Color inspiration. No, I am not just going to steal these colors willy-nilly. I am not going to dress head to toe in them or something like that. But I don’t think it will cause offense if I incorporate them in one or two knitted items. The Shoshone-Bannock folks I’ve rubbed shoulders with (figuratively, of course; Covid!) seem pretty friendly and chill. And they have the coolest cloth masks!
P.S. Naya Nuki was Shoshone. Click here for my review of her biography.
Check out that carved antler! It is awesome! It reminds me of those amazing mammoth tusks that Chinese artists will spend decades carving into elaborate scenes.
Also, the artist … standing beside a life-sized grizzly that he carved … holding his baby son? I am getting serious The Strange Land vibes here. Oh, wait … most of you haven’t read it yet … soon, soon.
This art is so local that I might be able to visit it in person. If I do, I’ll give you a report.
Ready for the latest fun conspiracy theory?
This theory uses the simple but brilliant logic that unless you have first- or second-hand experience with a thing (in this case, a state), then you cannot really accept it as proved. First-hand experience is demanded in the question: “Have you ever been to Wyoming?” Second-hand experience: “Do you know anyone from Wyoming?”
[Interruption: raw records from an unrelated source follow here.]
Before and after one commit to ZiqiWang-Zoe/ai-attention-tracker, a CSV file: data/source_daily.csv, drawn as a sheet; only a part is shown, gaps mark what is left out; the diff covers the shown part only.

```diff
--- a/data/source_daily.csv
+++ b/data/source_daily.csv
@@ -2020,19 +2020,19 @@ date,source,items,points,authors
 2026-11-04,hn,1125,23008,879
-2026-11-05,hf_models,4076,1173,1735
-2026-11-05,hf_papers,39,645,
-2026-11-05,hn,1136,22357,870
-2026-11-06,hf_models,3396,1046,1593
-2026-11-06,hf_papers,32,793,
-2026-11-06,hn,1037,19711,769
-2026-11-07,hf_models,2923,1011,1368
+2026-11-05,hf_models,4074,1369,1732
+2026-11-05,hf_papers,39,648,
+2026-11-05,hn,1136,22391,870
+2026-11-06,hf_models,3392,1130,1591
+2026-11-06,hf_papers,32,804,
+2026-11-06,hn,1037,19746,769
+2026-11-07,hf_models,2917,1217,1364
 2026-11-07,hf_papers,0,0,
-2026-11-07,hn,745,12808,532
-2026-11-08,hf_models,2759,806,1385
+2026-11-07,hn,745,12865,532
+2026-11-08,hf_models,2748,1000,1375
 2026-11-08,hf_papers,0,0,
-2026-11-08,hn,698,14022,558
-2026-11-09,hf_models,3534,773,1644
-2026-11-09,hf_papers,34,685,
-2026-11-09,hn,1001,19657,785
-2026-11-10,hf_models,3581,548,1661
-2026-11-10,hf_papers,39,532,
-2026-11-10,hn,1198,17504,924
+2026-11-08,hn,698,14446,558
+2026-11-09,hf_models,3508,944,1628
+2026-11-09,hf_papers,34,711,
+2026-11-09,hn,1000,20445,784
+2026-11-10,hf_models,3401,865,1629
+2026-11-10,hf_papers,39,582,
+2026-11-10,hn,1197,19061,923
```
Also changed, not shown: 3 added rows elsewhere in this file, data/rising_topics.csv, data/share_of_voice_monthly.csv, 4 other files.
Delightfully, “One definition of Wyoming in the online Urban Dictionary says the Cowboy State is a fictional place and that people who try to drive north over the border will find themselves mysteriously transported to Canada, confused and sans clothing” (ibid). So, it’s a sort of Wyoming Triangle. This tickles me even more because, What about Montana? Montana is between Wyoming and the Canadian border. Do the conspirators not realize this? Is Montana so obscure that it doesn’t even get its own conspiracy?
Well, I am happy to tell you kids, that Wyoming does exist. I know because I live in its equally obscure neighboring state of Idaho. Wyoming is actually only a few hours from me, and if I drive an hour north, I can see the mountains on the border.
For further proof, here are myself and Mr. Mugrage (cropped out for privacy) standing in Wyoming, overlooking Jackson Hole (note the sign), on a big anniversary recently. The whole picture is in Wyoming, but for those who need extra proof, I have an added an arrow that helpfully points to Wyoming.
Finally, here is a trailer for a movie that is set in Wyoming:
At last, a conspiracy theory that I can personally put to rest. This might be the first (and, possibly, last) one.